Sandro Sangiorgi of Porthos: Writer/Teacher/Natural Wine expert
Andrea Paternoster of Mieli Thun: Fermentation and honey
Adriano Zago: Biodynamic agronomist and enologist

AND
Elena Pantaleoni of La Stoppa, who spoke about making terroir wine for 30 years. She is pictured here (right) with Elisabetta. In her presentation, Elena talked about how their paths have been parallel.


Both were young when their fathers passed away. Both had mothers, who kept the vineyards going for a while, then, turned things fully over to them. Both lived in areas where their native grape varieties were thought to be less than noble. Both risked their family estates on a commitment to making wines with those native varieties in a way that allowed the grapes to express the uniqueness of their terroir.

Elena noted that when they started in the eighties, wineries were madly competing for Parker points and adopting industrial vineyard and cellar methods. She and Elisabetta were not.

Now, being “natural” is becoming all the rage. Elena doesn’t like the term “natural” wine because in her way of thinking, her wine should be called “wine” while wine that has been made industrially should be called “industrial wine”.

“Even in difficult times,” she said, “Elisabetta and I have held fast to our core beliefs. In some periods, our way of growing grapes and making wine has been out of favor. Now it happens to be in favor. But we don’t change.”


Before dinner, Elisabetta stood with her four children and spoke about her journey with the vineyard, especially the process of embracing biodynamic agriculture. And she gave thanks for all who have helped her along the way in what she called “my voyage of transformation”.

We all walked out to the vineyard to find places at one long table that symbolized continuity, community and connection. The grape bunches were just filling out on the Foradori vines.

Magnums of vintages stretching back to 1988 were set out for tasting.

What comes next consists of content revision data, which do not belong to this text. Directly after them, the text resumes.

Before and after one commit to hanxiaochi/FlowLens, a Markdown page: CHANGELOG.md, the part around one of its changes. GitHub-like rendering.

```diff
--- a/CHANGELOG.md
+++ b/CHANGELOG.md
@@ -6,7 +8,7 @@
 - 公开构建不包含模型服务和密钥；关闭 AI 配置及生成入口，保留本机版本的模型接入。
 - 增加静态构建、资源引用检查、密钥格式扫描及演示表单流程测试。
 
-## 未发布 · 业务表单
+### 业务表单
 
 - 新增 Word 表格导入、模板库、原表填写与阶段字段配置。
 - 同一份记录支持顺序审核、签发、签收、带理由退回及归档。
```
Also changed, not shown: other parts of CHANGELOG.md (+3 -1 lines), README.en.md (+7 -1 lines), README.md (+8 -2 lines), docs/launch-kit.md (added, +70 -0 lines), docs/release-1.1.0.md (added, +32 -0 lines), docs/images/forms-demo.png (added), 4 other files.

It was an honor and a pleasure to taste the vintages going back 30 years. The bright ruby red of newer vintages contrasted with the brickier color of older ones. There was a common thread running through, but each vintage had its own personality and characteristics.

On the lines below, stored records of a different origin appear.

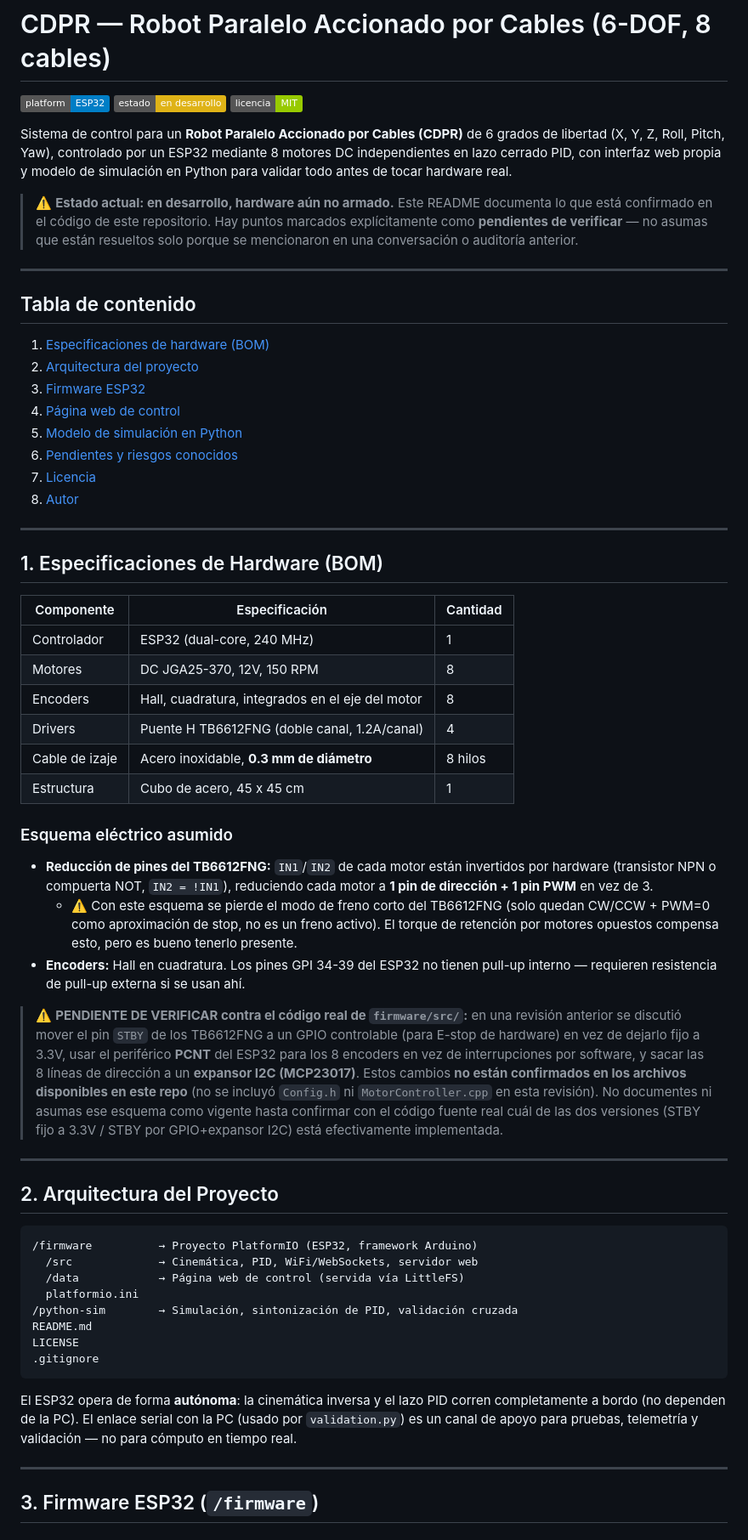
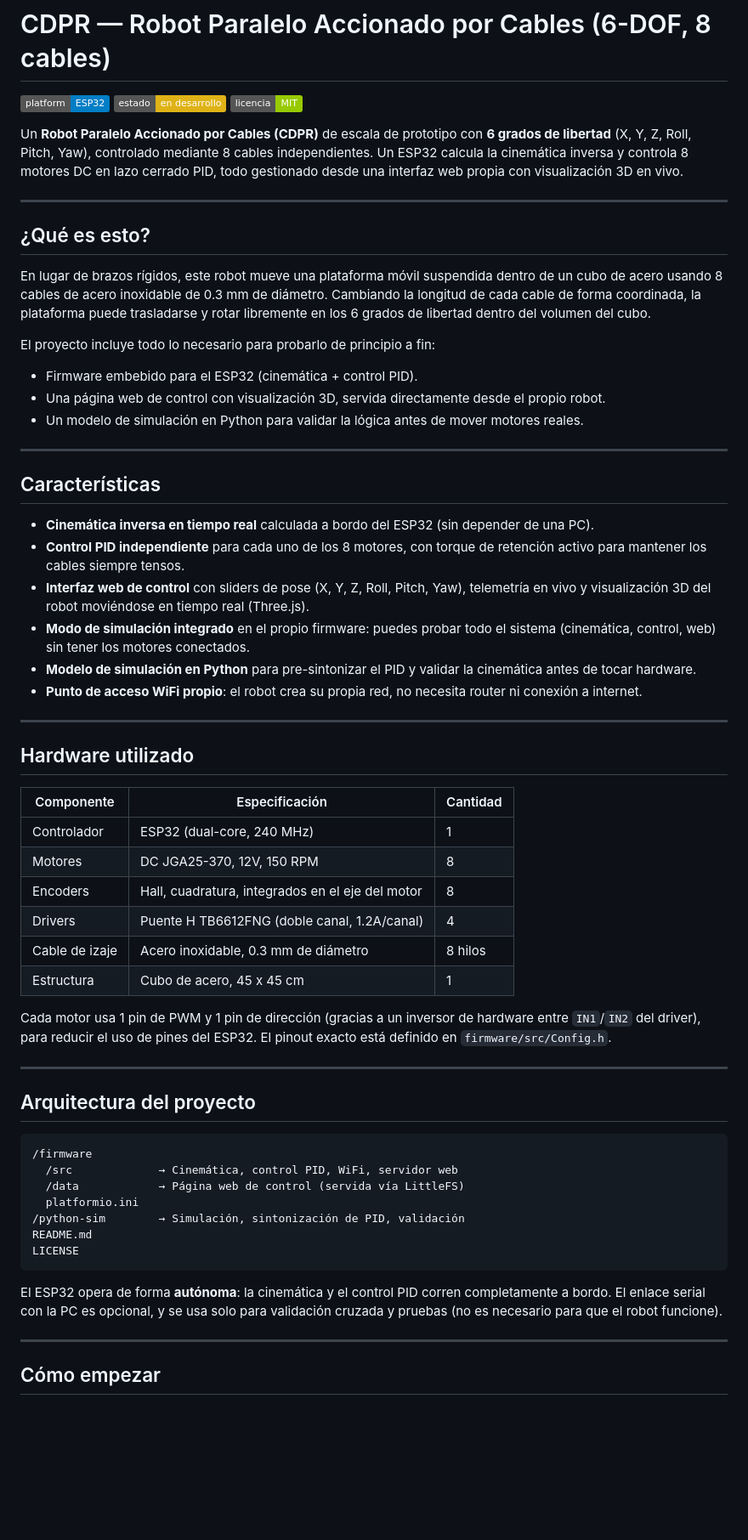
Before and after one commit to Julioalbertotc/Julioalbertotc-CDPR---Robot-Paralelo-Accionado-por-Cables-de-6-DOF, a Markdown page: README.md, the part around one of its changes. Shown at 85% size. Rendered like a GitHub page; badges without logos; blank space fills up the shorter version.

````diff
--- a/README.md
+++ b/README.md
@@ -4,25 +4,33 @@
 ![Estado](https://img.shields.io/badge/estado-en%20desarrollo-yellow)
 ![Licencia](https://img.shields.io/badge/licencia-MIT-green)
 
-Sistema de control para un **Robot Paralelo Accionado por Cables (CDPR)** de 6 grados de libertad (X, Y, Z, Roll, Pitch, Yaw), controlado por un ESP32 mediante 8 motores DC independientes en lazo cerrado PID, con interfaz web propia y modelo de simulación en Python para validar todo antes de tocar hardware real.
-
-> ⚠️ **Estado actual: en desarrollo, hardware aún no armado.** Este README documenta lo que está confirmado en el código de este repositorio. Hay puntos marcados explícitamente como **pendientes de verificar** — no asumas que están resueltos solo porque se mencionaron en una conversación o auditoría anterior.
+Un **Robot Paralelo Accionado por Cables (CDPR)** de escala de prototipo con **6 grados de libertad** (X, Y, Z, Roll, Pitch, Yaw), controlado mediante 8 cables independientes. Un ESP32 calcula la cinemática inversa y controla 8 motores DC en lazo cerrado PID, todo gestionado desde una interfaz web propia con visualización 3D en vivo.
 
 ---
 
-## Tabla de contenido
-1. [Especificaciones de hardware (BOM)](#1-especificaciones-de-hardware-bom)
-2. [Arquitectura del proyecto](#2-arquitectura-del-proyecto)
-3. [Firmware ESP32](#3-firmware-esp32-firmware)
-4. [Página web de control](#4-página-web-de-control-firmwaredata)
-5. [Modelo de simulación en Python](#5-modelo-de-simulación-en-python-python-sim)
-6. [Pendientes y riesgos conocidos](#6-pendientes-y-riesgos-conocidos)
-7. [Licencia](#7-licencia)
-8. [Autor](#8-autor)
+## ¿Qué es esto?
+
+En lugar de brazos rígidos, este robot mueve una plataforma móvil suspendida dentro de un cubo de acero usando 8 cables de acero inoxidable de 0.3 mm de diámetro. Cambiando la longitud de cada cable de forma coordinada, la plataforma puede trasladarse y rotar libremente en los 6 grados de libertad dentro del volumen del cubo.
+
+El proyecto incluye todo lo necesario para probarlo de principio a fin:
+- Firmware embebido para el ESP32 (cinemática + control PID).
+- Una página web de control con visualización 3D, servida directamente desde el propio robot.
+- Un modelo de simulación en Python para validar la lógica antes de mover motores reales.
 
 ---
 
-## 1. Especificaciones de Hardware (BOM)
+## Características
+
+- **Cinemática inversa en tiempo real** calculada a bordo del ESP32 (sin depender de una PC).
+- **Control PID independiente** para cada uno de los 8 motores, con torque de retención activo para mantener los cables siempre tensos.
+- **Interfaz web de control** con sliders de pose (X, Y, Z, Roll, Pitch, Yaw), telemetría en vivo y visualización 3D del robot moviéndose en tiempo real (Three.js).
+- **Modo de simulación integrado** en el propio firmware: puedes probar todo el sistema (cinemática, control, web) sin tener los motores conectados.
+- **Modelo de simulación en Python** para pre-sintonizar el PID y validar la cinemática antes de tocar hardware.
+- **Punto de acceso WiFi propio**: el robot crea su propia red, no necesita router ni conexión a internet.
+
+---
+
+## Hardware utilizado
 
 | Componente | Especificación | Cantidad |
 |---|---|---|
@@ -30,34 +38,28 @@ Sistema de control para un **Robot Paralelo Accionado por Cables (CDPR)** de 6 g
 | Motores | DC JGA25-370, 12V, 150 RPM | 8 |
 | Encoders | Hall, cuadratura, integrados en el eje del motor | 8 |
 | Drivers | Puente H TB6612FNG (doble canal, 1.2A/canal) | 4 |
-| Cable de izaje | Acero inoxidable, **0.3 mm de diámetro** | 8 hilos |
+| Cable de izaje | Acero inoxidable, 0.3 mm de diámetro | 8 hilos |
 | Estructura | Cubo de acero, 45 x 45 cm | 1 |
 
-### Esquema eléctrico asumido
-- **Reducción de pines del TB6612FNG:** `IN1`/`IN2` de cada motor están invertidos por hardware (transistor NPN o compuerta NOT, `IN2 = !IN1`), reduciendo cada motor a **1 pin de dirección + 1 pin PWM** en vez de 3.
-  - ⚠️ Con este esquema se pierde el modo de freno corto del TB6612FNG (solo quedan CW/CCW + PWM=0 como aproximación de stop, no es un freno activo). El torque de retención por motores opuestos compensa esto, pero es bueno tenerlo presente.
-- **Encoders:** Hall en cuadratura. Los pines GPI 34-39 del ESP32 no tienen pull-up interno — requieren resistencia de pull-up externa si se usan ahí.
-
-> ⚠️ **PENDIENTE DE VERIFICAR contra el código real de `firmware/src/`:** en una revisión anterior se discutió mover el pin `STBY` de los TB6612FNG a un GPIO controlable (para E-stop de hardware) en vez de dejarlo fijo a 3.3V, usar el periférico **PCNT** del ESP32 para los 8 encoders en vez de interrupciones por software, y sacar las 8 líneas de dirección a un **expansor I2C (MCP23017)**. Estos cambios **no están confirmados en los archivos disponibles en este repo** (no se incluyó `Config.h` ni `MotorController.cpp` en esta revisión). No documentes ni asumas ese esquema como vigente hasta confirmar con el código fuente real cuál de las dos versiones (STBY fijo a 3.3V / STBY por GPIO+expansor I2C) está efectivamente implementada.
+Cada motor usa 1 pin de PWM y 1 pin de dirección (gracias a un inversor de hardware entre `IN1`/`IN2` del driver), para reducir el uso de pines del ESP32. El pinout exacto está definido en `firmware/src/Config.h`.
 
 ---
 
-## 2. Arquitectura del Proyecto
+## Arquitectura del proyecto
 
 ```
-/firmware          → Proyecto PlatformIO (ESP32, framework Arduino)
-  /src             → Cinemática, PID, WiFi/WebSockets, servidor web
+/firmware
+  /src             → Cinemática, control PID, WiFi, servidor web
   /data            → Página web de control (servida vía LittleFS)
   platformio.ini
-/python-sim        → Simulación, sintonización de PID, validación cruzada
+/python-sim        → Simulación, sintonización de PID, validación
 README.md
 LICENSE
-.gitignore
 ```
 
-El ESP32 opera de forma **autónoma**: la cinemática inversa y el lazo PID corren completamente a bordo (no dependen de la PC). El enlace serial con la PC (usado por `validation.py`) es un canal de apoyo para pruebas, telemetría y validación — no para cómputo en tiempo real.
+El ESP32 opera de forma **autónoma**: la cinemática y el control PID corren completamente a bordo. El enlace serial con la PC es opcional, y se usa solo para validación cruzada y pruebas (no es necesario para que el robot funcione).
 
 ---
 
-## 3. Firmware ESP32 (`/firmware`)
+## Cómo empezar
 
````
Also changed, not shown: other parts of README.md (+49 -66 lines).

From our seats, we watched the sun setting over the steep mountain walls that hold the Foradori vines as if in a soft embrace.

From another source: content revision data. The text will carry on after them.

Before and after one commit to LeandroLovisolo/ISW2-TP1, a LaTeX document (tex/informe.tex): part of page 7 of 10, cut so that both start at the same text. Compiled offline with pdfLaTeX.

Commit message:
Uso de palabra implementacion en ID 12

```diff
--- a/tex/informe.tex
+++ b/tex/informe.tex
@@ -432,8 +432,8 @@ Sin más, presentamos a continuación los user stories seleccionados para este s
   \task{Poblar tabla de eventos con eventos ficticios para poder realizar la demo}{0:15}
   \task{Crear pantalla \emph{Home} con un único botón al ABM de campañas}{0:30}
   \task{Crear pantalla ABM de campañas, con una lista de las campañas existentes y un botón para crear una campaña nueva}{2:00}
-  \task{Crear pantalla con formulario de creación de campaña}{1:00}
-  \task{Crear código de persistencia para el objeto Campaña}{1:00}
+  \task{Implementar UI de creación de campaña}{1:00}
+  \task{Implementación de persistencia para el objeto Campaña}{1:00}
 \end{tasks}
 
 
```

The toasting and celebrating went on long after dark.

Here’s to Elisabetta Foradori, a friend and winegrower whom I truly admire…
To her Granato and also to her amphora wines.
To her leadership in the wine world and the humble way she works with Nature.
To the community of family, friends and colleagues she has nurtured around her.

August, 2018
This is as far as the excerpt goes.